§ **Task goal**:
Within the records below, filter for lines carrying the word "releaseAll" and copy them.

-.-.-

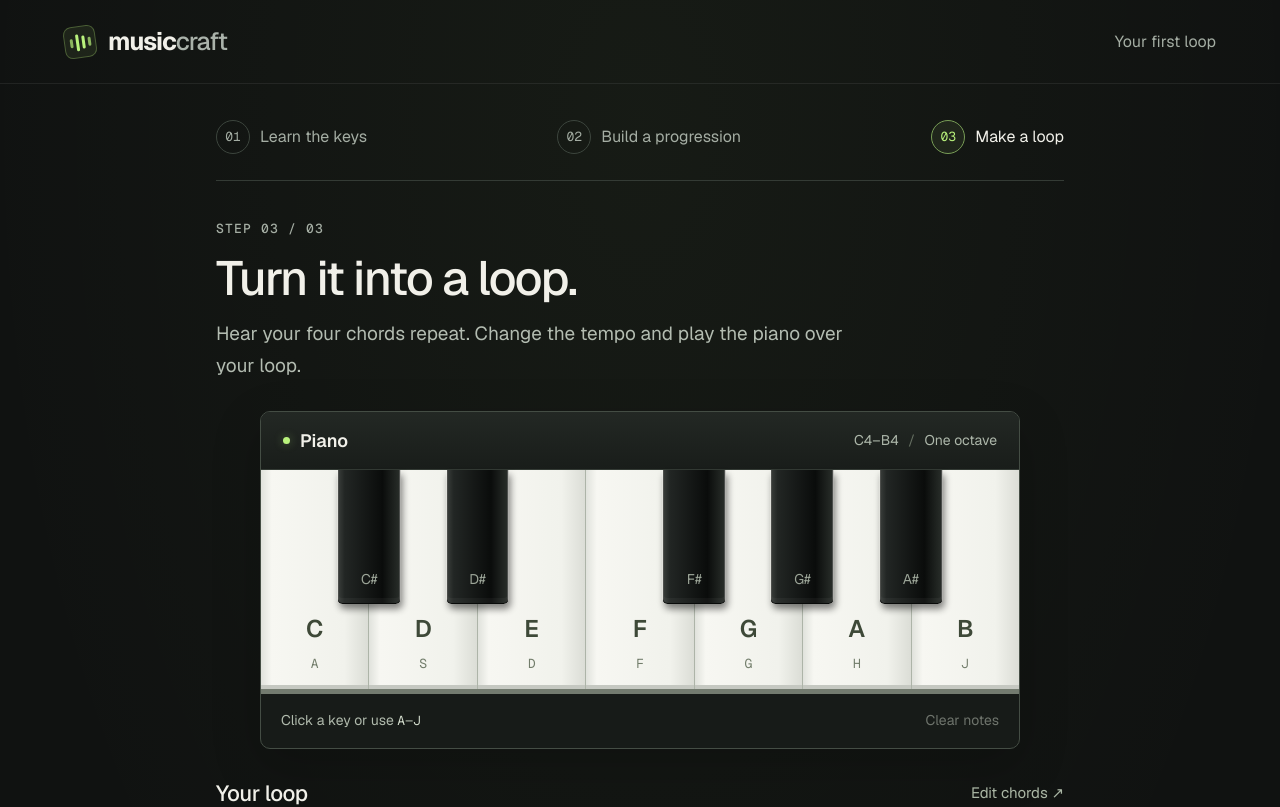
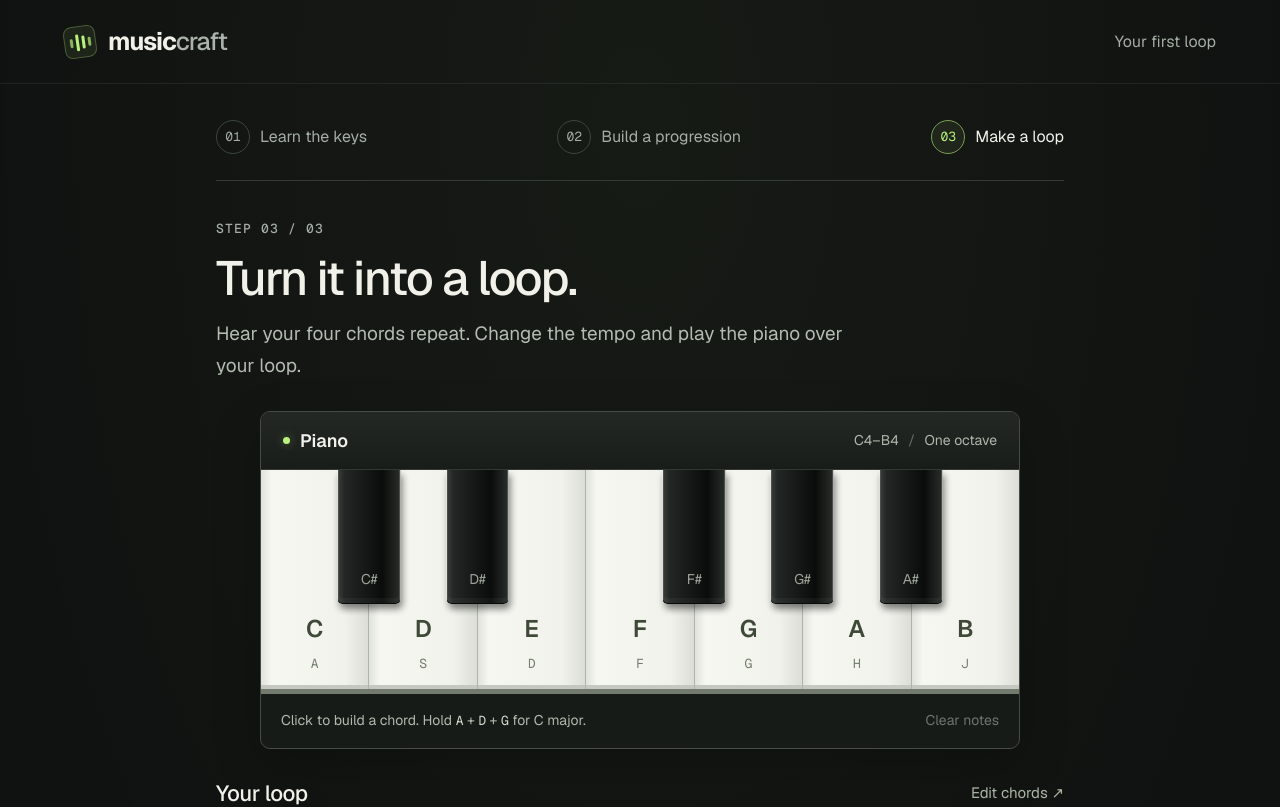
Before and after one commit to sam01-cpu/stormhacks2026, a Next.js app: page /loop in a window 1280 px wide. Shown: the top 807 px of the page. Built offline with nearby package versions, Linux system fonts and the light colour scheme.

Commit message:
fixed chords

```diff
--- a/src/app/globals.css
+++ b/src/app/globals.css
@@ -63,6 +63,7 @@ h1 { margin: 13px 0 13px; font-size: clamp(34px, 4.2vw, 48px); font-weight: 500;
 .instrument-range { color: #adb7aa; font-size: 14px; }
 .instrument-range > span { padding: 0 6px; color: #667062; }
 .keyboard { position: relative; height: 224px; border-bottom: 5px solid #737b6f; }
+.keyboard button { touch-action: none; user-select: none; }
 .white-keys { display: flex; height: 100%; }
 .white-key { display: flex; flex: 1; min-width: 0; flex-direction: column; align-items: center; justify-content: flex-end; gap: 7px; padding: 0 0 15px; border: 0; border-right: 1px solid #adb4a8; color: #3e4938; background: linear-gradient(90deg, #e0e2dc, #f7f7f2 10%, #f1f2ec 78%, #dbddd6); box-shadow: inset 0 -4px 0 #c5c8c1; transition: background .12s; }
 .white-key:last-child { border-right: 0; }
--- a/src/components/music-studio.tsx
+++ b/src/components/music-studio.tsx
@@ -1,10 +1,11 @@
 "use client";
 
 import Link from "next/link";
-import { useEffect, type CSSProperties } from "react";
-import { blackNotes, chords, getChord, recognizeChord, whiteNotes } from "@/lib/music";
+import { type CSSProperties } from "react";
+import { chords, getChord, recognizeChord, whiteNotes } from "@/lib/music";
 import { useStudio } from "./studio-provider";
 import { useLoopPlayback } from "./use-loop-playback";
+import { Piano } from "./piano";
 
 type Stage = "keys" | "chords" | "loop";
 const steps: { id: Stage; label: string; href: string }[] = [
@@ -24,53 +25,6 @@ function BrandMark() {
 
 function PlayIcon({ stop = false }: { stop?: boolean }) {
   return <svg aria-hidden="true" viewBox="0 0 20 20" fill="currentColor">{stop ? <rect x="5" y="5" width="10" height="10" rx="1" /> : <path d="M6 3.5 16 10 6 16.5Z" />}</svg>;
-}
-
-function Piano({ activeNotes = [] }: { activeNotes?: string[] }) {
-  const { selectedNotes, setSelectedNotes, hear } = useStudio();
-
-  function play(note: string) {
-    setSelectedNotes(selectedNotes.includes(note) ? selectedNotes.filter((selected) => selected !== note) : [...selectedNotes, note]);
-    void hear([note]);
-  }
-
-  useEffect(() => {
-    const bindings: Record<string, string> = { a: "C", w: "C#", s: "D", e: "D#", d: "E", f: "F", t: "F#", g: "G", y: "G#", h: "A", u: "A#", j: "B" };
-    function onKeyDown(event: KeyboardEvent) {
-      if (event.repeat || event.ctrlKey || event.metaKey || event.altKey || (event.target instanceof HTMLElement && event.target.closest("input, select, textarea, button, a, summary, [contenteditable]"))) return;
-      const note = bindings[event.key.toLowerCase()];
-      if (note) {
-        event.preventDefault();
-        setSelectedNotes([note]);
-        void hear([note]);
-      }
-    }
-    window.addEventListener("keydown", onKeyDown);
-    return () => window.removeEventListener("keydown", onKeyDown);
-  }, [hear, setSelectedNotes]);
-
-  const selected = (note: string) => selectedNotes.includes(note) || activeNotes.includes(note);
-  return (
-    <section className="instrument" aria-label="Interactive one-octave piano">
-      <div className="instrument-toolbar">
-        <span className="instrument-name"><span className="status-dot" />Piano</span>
-        <span className="instrument-range">C4–B4 <span> / </span> One octave</span>
-      </div>
-      <div className="keyboard">
-        <div className="white-keys">
-          {whiteNotes.map((note, index) => (
-            <button type="button" className={`white-key${selected(note) ? " is-selected" : ""}`} key={note} aria-label={`Play ${note}4`} aria-pressed={selected(note)} onClick={() => play(note)}>
-              <span>{note}</span><kbd>{["A", "S", "D", "F", "G", "H", "J"][index]}</kbd>
-            </button>
-          ))}
-        </div>
-        {blackNotes.map(({ note, after }) => (
-          <button type="button" className={`black-key${selected(note) ? " is-selected" : ""}`} key={note} style={{ left: `${((after + 1) / 7) * 100}%` }} aria-label={`Play ${note}4`} aria-pressed={selected(note)} onClick={() => play(note)}><span>{note}</span></button>
-        ))}
-      </div>
-      <div className="piano-footer"><span>Click a key or use <kbd>A</kbd>–<kbd>J</kbd></span><button className="text-button" onClick={() => setSelectedNotes([])} disabled={!selectedNotes.length}>Clear notes</button></div>
-    </section>
-  );
 }
 
 function KeysLesson() {
--- /dev/null
+++ b/src/components/piano.tsx
@@ -0,0 +1,109 @@
+"use client";
+
+import { useCallback, useEffect, useRef, type MouseEvent, type PointerEvent } from "react";
+import { blackNotes, whiteNotes } from "@/lib/music";
+import { useStudio } from "./studio-provider";
+
+const bindings: Record<string, string> = { KeyA: "C", KeyW: "C#", KeyS: "D", KeyE: "D#", KeyD: "E", KeyF: "F", KeyT: "F#", KeyG: "G", KeyY: "G#", KeyH: "A", KeyU: "A#", KeyJ: "B" };
+
+export function Piano({ activeNotes = [] }: { activeNotes?: string[] }) {
+  const { selectedNotes, setSelectedNotes, hear, startNote } = useStudio();
+  const sources = useRef(new Map<string, string>());
+  const heldNotes = useRef(new Map<string, { release?: () => void }>());
+
+  const releaseSource = useCallback((source: string) => {
+    const note = sources.current.get(source);
+    sources.current.delete(source);
+    if (!note || [...sources.current.values()].includes(note)) return;
+    heldNotes.current.get(note)?.release?.();
+    heldNotes.current.delete(note);
+  }, []);
+
+  const releaseAll = useCallback(() => {
+    heldNotes.current.forEach((held) => held.release?.());
+    heldNotes.current.clear();
+    sources.current.clear();
+  }, []);
+
+  const hold = useCallback((source: string, note: string) => {
+    if (sources.current.has(source)) return;
+    sources.current.set(source, note);
+    setSelectedNotes([...new Set(sources.current.values())]);
+    if (heldNotes.current.has(note)) return;
+    const held: { release?: () => void } = {};
+    heldNotes.current.set(note, held);
+    void startNote(note).then((release) => {
+      // A quick release or navigation can happen before the audio context resumes.
+      if (heldNotes.current.get(note) === held) held.release = release;
+      else release?.();
+    });
+  }, [setSelectedNotes, startNote]);
+
+  useEffect(() => {
+    function onKeyDown(event: KeyboardEvent) {
+      const target = event.target;
+      if (event.repeat || event.ctrlKey || event.metaKey || event.altKey || (target instanceof HTMLElement && !target.closest(".keyboard") && target.closest("input, select, textarea, button, a, summary, [contenteditable]"))) return;
+      const note = bindings[event.code];
+      if (!note) return;
+      event.preventDefault();
+      hold(event.code, note);
+    }
+    function onKeyUp(event: KeyboardEvent) {
+      if (sources.current.has(event.code)) {
+        event.preventDefault();
+        releaseSource(event.code);
+      }
+    }
+    function onVisibility() {
+      if (document.hidden) releaseAll();
+    }
+    window.addEventListener("keydown", onKeyDown);
+    window.addEventListener("keyup", onKeyUp);
+    window.addEventListener("blur", releaseAll);
+    document.addEventListener("visibilitychange", onVisibility);
+    return () => {
+      window.removeEventListener("keydown", onKeyDown);
+      window.removeEventListener("keyup", onKeyUp);
+      window.removeEventListener("blur", releaseAll);
+      document.removeEventListener("visibilitychange", onVisibility);
+      releaseAll();
+    };
+  }, [hold, releaseSource, releaseAll]);
+
+  function select(note: string) {
+    const next = selectedNotes.includes(note) ? selectedNotes.filter((selected) => selected !== note) : [...selectedNotes, note];
+    setSelectedNotes(next);
+    void hear(next);
+  }
+
+  function onPointerDown(event: PointerEvent<HTMLButtonElement>, note: string) {
+    if (event.button !== 0) return;
+    event.preventDefault();
+    event.currentTarget.setPointerCapture(event.pointerId);
+    if (event.pointerType === "mouse") select(note);
+    else hold(`pointer-${event.pointerId}`, note);
+  }
+
+  const selected = (note: string) => selectedNotes.includes(note) || activeNotes.includes(note);
+  function keyEvents(note: string) {
+    return {
+      onPointerDown: (event: PointerEvent<HTMLButtonElement>) => onPointerDown(event, note),
+      onPointerUp: (event: PointerEvent<HTMLButtonElement>) => releaseSource(`pointer-${event.pointerId}`),
+      onPointerCancel: (event: PointerEvent<HTMLButtonElement>) => releaseSource(`pointer-${event.pointerId}`),
+      onLostPointerCapture: (event: PointerEvent<HTMLButtonElement>) => releaseSource(`pointer-${event.pointerId}`),
+      // Keep native Enter/Space and assistive-technology activation working.
+      onClick: (event: MouseEvent<HTMLButtonElement>) => { if (event.detail === 0) select(note); },
+    };
+  }
+
+  return (
+    <section className="instrument" aria-label="Interactive one-octave piano">
+      <div className="instrument-toolbar"><span className="instrument-name"><span className="status-dot" />Piano</span><span className="instrument-range">C4–B4 <span> / </span> One octave</span></div>
+      <div className="keyboard">
+        <div className="white-keys">{whiteNotes.map((note, index) => <button type="button" className={`white-key${selected(note) ? " is-selected" : ""}`} key={note} aria-label={`Play ${note}4`} aria-pressed={selected(note)} {...keyEvents(note)}><span>{note}</span><kbd>{["A", "S", "D", "F", "G", "H", "J"][index]}</kbd></button>)}</div>
+        {blackNotes.map(({ note, after }) => <button type="button" className={`black-key${selected(note) ? " is-selected" : ""}`} key={note} style={{ left: `${((after + 1) / 7) * 100}%` }} aria-label={`Play ${note}4`} aria-pressed={selected(note)} {...keyEvents(note)}><span>{note}</span></button>)}
+      </div>
+      <div className="piano-footer"><span>Click to build a chord. Hold <kbd>A</kbd> + <kbd>D</kbd> + <kbd>G</kbd> for C major.</span><button className="text-button" onClick={() => { releaseAll(); setSelectedNotes([]); void hear([]); }} disabled={!selectedNotes.length}>Clear notes</button></div>
+    </section>
+  );
+}
--- a/src/components/studio-provider.tsx
+++ b/src/components/studio-provider.tsx
@@ -13,6 +13,7 @@ type StudioState = {
   error: string;
   getAudio: () => Promise<PianoAudio | null>;
   hear: (notes: string[]) => Promise<void>;
+  startNote: (note: string) => Promise<(() => void) | undefined>;
 };
 
 const StudioContext = createContext<StudioState | null>(null);
@@ -23,6 +24,8 @@ export function StudioProvider({ children }: { children: ReactNode }) {
   const [tempo, setTempo] = useState(84);
   const [error, setError] = useState("");
   const audio = useRef<PianoAudio | null>(null);
+  const preview = useRef<(() => void) | undefined>(undefined);
+  const previewRequest = useRef(0);
 
   const getAudio = useCallback(async () => {
     try {
@@ -37,8 +40,18 @@ export function StudioProvider({ children }: { children: ReactNode }) {
   }, []);
 
   const hear = useCallback(async (notes: string[]) => {
+    const request = ++previewRequest.current;
+    preview.current?.();
+    if (!notes.length) return;
     const instrument = await getAudio();
-    instrument?.play(notes);
+    if (request === previewRequest.current) preview.current = instrument?.play(notes);
+  }, [getAudio]);
+
+  const startNote = useCallback(async (note: string) => {
+    ++previewRequest.current;
+    preview.current?.();
+    const instrument = await getAudio();
+    return instrument?.noteOn(note);
   }, [getAudio]);
 
   useEffect(() => () => {
@@ -47,7 +60,7 @@ export function StudioProvider({ children }: { children: ReactNode }) {
   }, []);
 
   return (
-    <StudioContext.Provider value={{ selectedNotes, setSelectedNotes, progression, setProgression, tempo, setTempo, error, getAudio, hear }}>
+    <StudioContext.Provider value={{ selectedNotes, setSelectedNotes, progression, setProgression, tempo, setTempo, error, getAudio, hear, startNote }}>
       {children}
     </StudioContext.Provider>
   );
--- a/src/lib/audio.ts
+++ b/src/lib/audio.ts
@@ -2,7 +2,7 @@ import { frequency } from "./music";
 
 export class PianoAudio {
   readonly context = new AudioContext();
-  private voices = new Set<OscillatorNode>();
+  private voices = new Set<() => void>();
 
   async ready() {
     await this.context.resume();
@@ -10,35 +10,57 @@ export class PianoAudio {
   }
 
   play(notes: string[], time = this.context.currentTime, duration = 1.3) {
-    notes.forEach((note) => {
+    const releases = notes.map((note) => this.voice(note, time, duration, 0.1 / Math.sqrt(notes.length)));
+    return () => releases.forEach((release) => release());
+  }
+
+  noteOn(note: string) {
+    return this.voice(note, this.context.currentTime, undefined, 0.06);
+  }
+
+  private voice(note: string, time: number, duration: number | undefined, volume: number) {
     const envelope = this.context.createGain();
     envelope.gain.setValueAtTime(0, time);
-      envelope.gain.linearRampToValueAtTime(0.13 / Math.sqrt(notes.length), time + 0.008);
-      envelope.gain.exponentialRampToValueAtTime(0.001, time + duration);
+    envelope.gain.linearRampToValueAtTime(volume, time + 0.008);
+    envelope.gain.exponentialRampToValueAtTime(duration !== undefined ? 0.001 : volume * 0.4, time + (duration ?? 0.3));
     envelope.connect(this.context.destination);
+    let remaining = 3;
+    let released = false;
 
-      [1, 2, 3].forEach((harmonic) => {
+    const oscillators = [1, 2, 3].map((harmonic) => {
       const oscillator = this.context.createOscillator();
       const partial = this.context.createGain();
       oscillator.frequency.value = frequency(note) * harmonic;
       partial.gain.value = 1 / harmonic ** 2;
       oscillator.connect(partial);
       partial.connect(envelope);
-        this.voices.add(oscillator);
       oscillator.onended = () => {
-          this.voices.delete(oscillator);
         oscillator.disconnect();
         partial.disconnect();
-          if (harmonic === 3) envelope.disconnect();
+        if (--remaining === 0) {
+          envelope.disconnect();
+          this.voices.delete(release);
+        }
       };
       oscillator.start(time);
-        oscillator.stop(time + duration + 0.02);
+      if (duration !== undefined) oscillator.stop(time + duration + 0.02);
+      return oscillator;
     });
-    });
+
+    const release = () => {
+      if (released || remaining === 0) return;
+      released = true;
+      const now = this.context.currentTime;
+      envelope.gain.cancelAndHoldAtTime(now);
+      envelope.gain.linearRampToValueAtTime(0, now + 0.04);
+      oscillators.forEach((oscillator) => oscillator.stop(now + 0.05));
+    };
+    this.voices.add(release);
+    return release;
   }
 
   stop() {
-    this.voices.forEach((voice) => voice.stop());
+    this.voices.forEach((release) => release());
     this.voices.clear();
   }
 }
```
Lines whose indentation alone changed are shown as unchanged.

-.-.-

§ **Result**:
+  const releaseAll = useCallback(() => {
+      if (document.hidden) releaseAll();
+    window.addEventListener("blur", releaseAll);
+      window.removeEventListener("blur", releaseAll);
+      releaseAll();
+  }, [hold, releaseSource, releaseAll]);
+      <div className="piano-footer"><span>Click to build a chord. Hold <kbd>A</kbd> + <kbd>D</kbd> + <kbd>G</kbd> for C major.</span><button className="text-button" onClick={() => { releaseAll(); setSelectedNotes([]); void hear([]); }} disabled={!selectedNotes.length}>Clear notes</button></div>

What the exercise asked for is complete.